The two basic categories of damages are: total loss (sometimes called “damaged beyond repair”) and not damaged beyond repair.
If your property is a total loss, you may recover (1) the actual value of the property less any remaining value; (2) the amount of any further dollar loss caused by the loss of the property; (3) interest from the time at which the value of the property is determined; and (4) loss of use of the property if it involves a commercial vehicle.
For property that is not damaged beyond repair, you may recover (1) the fair market value of the property prior to the damage minus the fair market value after the damage; (2) the reasonable cost of repair for restoring the damaged property to substantially the same condition prior to the damage; (3) if the repair did not restore the value then also the difference in fair market value; and (4) reasonable loss of use during the time reasonably required to make the repair.
Under either scenario, the property owner is obligated to “mitigate” their damages by promptly seeking reasonable repairs or replacing the property. Any unreasonable delay in seeking repairs or replacement could be subtracted from your recovery by a court. If you do not have insurance on your property, you will also need to show liability against a third party to recover. In any case, a court will resist awarding any “double recovery” for your damages.

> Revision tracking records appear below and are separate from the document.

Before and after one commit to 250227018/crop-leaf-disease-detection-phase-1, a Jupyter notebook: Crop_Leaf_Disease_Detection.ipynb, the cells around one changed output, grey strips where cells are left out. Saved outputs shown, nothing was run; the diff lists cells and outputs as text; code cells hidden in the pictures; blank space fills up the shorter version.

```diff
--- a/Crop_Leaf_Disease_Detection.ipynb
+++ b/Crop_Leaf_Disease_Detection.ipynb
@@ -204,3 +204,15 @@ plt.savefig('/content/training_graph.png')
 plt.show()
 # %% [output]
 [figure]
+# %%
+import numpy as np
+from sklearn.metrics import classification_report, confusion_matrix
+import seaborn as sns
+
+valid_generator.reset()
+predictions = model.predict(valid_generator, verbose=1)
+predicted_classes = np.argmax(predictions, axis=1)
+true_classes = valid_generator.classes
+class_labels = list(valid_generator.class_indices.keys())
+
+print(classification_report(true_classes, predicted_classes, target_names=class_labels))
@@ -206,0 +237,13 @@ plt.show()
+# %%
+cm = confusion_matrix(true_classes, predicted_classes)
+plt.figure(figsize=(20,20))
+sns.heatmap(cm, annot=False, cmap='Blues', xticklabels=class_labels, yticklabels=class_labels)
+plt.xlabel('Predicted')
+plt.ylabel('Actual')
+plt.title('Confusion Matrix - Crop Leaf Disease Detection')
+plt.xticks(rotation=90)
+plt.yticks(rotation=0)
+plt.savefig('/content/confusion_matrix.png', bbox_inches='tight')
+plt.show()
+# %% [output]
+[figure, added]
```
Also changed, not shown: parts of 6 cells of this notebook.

If you have been injured in an accident or incurred other damages as a result, please call Aaron Ferguson Law and its experienced attorneys at (651) 493-0426 for a free consultation.